BrE vs. Am E - bonbony
- It's consumer survey report time again...
and this time, we're dealing with Tic Tacs (and other similar) 'bonbony'...
(fruit, mint-flavored, plus the ones you suck when you have sore throat),
but the client is Tic Tac... they use the word 'candy' for them
My Q is whether this is American E only, or whether it is OK to use it in
BrE as well - or is there something else UK NSers would use? ...
And I need a generic word for all these, from Halls, through Mentos or
Bonpari to Tic Tac and (believe it or not, the main competitor, didn't know
they existed anymore:) 'Antiperle'... (always reminded me of 'broky do
vzduchovky' because of the package)
I could use mints, losenges, etc. for individual categories, but not for the
Thanks for input, if anyone has a pack of Tic Tacs on them with a 'GB' info,
I'd be interested in what it says..
- to add a little to this tasty conversation - we have several places

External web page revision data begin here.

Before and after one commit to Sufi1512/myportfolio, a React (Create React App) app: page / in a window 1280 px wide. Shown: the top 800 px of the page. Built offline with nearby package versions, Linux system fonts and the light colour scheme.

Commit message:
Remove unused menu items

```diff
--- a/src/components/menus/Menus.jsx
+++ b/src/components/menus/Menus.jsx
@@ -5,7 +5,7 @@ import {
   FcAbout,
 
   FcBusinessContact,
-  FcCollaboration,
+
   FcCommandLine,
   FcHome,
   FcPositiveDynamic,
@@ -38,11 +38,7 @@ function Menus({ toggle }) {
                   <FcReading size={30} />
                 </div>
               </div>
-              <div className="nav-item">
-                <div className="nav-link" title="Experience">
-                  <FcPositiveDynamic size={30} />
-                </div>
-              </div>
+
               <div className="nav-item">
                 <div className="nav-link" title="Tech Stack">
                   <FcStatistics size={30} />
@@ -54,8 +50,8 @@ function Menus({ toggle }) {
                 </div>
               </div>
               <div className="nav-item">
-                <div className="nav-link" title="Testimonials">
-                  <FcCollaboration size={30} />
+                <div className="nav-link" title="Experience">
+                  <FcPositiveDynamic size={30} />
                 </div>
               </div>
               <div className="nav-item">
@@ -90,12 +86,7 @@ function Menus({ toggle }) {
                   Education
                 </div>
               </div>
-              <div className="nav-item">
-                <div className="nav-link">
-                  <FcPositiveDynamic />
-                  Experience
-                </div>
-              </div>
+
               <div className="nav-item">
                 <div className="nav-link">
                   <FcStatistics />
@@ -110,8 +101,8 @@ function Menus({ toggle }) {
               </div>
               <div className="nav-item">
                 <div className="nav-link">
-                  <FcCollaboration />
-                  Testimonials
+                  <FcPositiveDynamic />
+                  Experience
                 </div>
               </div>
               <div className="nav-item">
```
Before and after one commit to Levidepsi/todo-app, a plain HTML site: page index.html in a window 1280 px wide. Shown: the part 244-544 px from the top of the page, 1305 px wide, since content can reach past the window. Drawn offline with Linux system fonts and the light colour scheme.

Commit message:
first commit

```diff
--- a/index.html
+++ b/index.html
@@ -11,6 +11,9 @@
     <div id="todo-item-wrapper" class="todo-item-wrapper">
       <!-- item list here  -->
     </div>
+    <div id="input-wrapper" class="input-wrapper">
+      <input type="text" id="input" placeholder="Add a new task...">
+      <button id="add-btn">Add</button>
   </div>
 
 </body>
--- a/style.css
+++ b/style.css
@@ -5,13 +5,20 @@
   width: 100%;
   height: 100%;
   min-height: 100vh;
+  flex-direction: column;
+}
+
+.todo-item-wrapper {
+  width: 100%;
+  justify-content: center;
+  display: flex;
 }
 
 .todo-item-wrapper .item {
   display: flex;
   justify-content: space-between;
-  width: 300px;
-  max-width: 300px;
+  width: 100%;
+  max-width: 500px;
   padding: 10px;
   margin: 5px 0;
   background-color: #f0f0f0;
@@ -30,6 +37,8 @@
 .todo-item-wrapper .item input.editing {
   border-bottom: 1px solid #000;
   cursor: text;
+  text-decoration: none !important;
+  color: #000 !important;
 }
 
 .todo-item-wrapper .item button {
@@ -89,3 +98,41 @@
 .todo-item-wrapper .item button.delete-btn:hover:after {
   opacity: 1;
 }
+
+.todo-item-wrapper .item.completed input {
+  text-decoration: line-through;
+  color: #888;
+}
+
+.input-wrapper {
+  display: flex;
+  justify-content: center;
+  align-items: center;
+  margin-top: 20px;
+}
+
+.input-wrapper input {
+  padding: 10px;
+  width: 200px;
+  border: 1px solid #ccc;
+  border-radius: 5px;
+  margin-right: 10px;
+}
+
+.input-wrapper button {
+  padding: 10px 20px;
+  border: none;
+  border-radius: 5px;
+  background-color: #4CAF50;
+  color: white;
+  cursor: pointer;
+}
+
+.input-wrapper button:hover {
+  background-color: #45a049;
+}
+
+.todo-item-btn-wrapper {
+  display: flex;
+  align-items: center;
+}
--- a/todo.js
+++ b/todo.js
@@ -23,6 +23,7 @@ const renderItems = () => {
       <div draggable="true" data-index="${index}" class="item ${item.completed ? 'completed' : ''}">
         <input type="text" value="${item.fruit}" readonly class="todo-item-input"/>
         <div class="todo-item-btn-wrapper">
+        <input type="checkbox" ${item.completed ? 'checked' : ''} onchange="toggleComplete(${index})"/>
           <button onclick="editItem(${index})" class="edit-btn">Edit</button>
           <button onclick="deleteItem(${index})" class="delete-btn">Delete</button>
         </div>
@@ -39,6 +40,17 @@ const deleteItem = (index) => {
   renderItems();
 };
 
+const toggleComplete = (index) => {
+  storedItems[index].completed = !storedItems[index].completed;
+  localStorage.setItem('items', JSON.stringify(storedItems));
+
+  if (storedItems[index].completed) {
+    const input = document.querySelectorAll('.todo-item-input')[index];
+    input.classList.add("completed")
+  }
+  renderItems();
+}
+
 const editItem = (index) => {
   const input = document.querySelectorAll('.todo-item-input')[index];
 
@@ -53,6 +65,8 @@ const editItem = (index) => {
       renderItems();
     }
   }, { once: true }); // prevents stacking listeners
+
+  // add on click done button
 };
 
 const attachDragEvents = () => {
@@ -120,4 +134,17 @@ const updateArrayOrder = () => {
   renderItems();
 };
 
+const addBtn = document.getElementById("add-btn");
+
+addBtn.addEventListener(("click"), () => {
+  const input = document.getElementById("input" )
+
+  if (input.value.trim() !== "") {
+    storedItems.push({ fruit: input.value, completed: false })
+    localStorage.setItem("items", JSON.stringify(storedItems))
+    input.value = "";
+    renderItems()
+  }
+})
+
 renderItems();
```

in town selling frozen custard. Very delicious and fattening, tastes
like thick, full bodied ice cream. That makes the idea that custard
is eaten warm go out the window:)
--- In Czechlist@yahoogroups.com, "jsyeaton" <jsyeaton@y...> wrote:
> Work a little slow, Simon?
> --- In Czechlist@yahoogroups.com, "raesim" <rachelandsimon@q...>
> > --- In Czechlist@yahoogroups.com, "raesim" <rachelandsimon@q...>
> > wrote:
> > > > So vanilla pudink mix is basically identical to British
> > > > custard powder.
> > >
> > > The difference is in how they tend to be eaten: pudink cold
> > > congealed and on its own, custard hot and runny and on top of
> > > something.
> > Of course, custard is eaten cold and congealed in trifle and
> > caramel. And I think it's delicious on its own...
> > Simon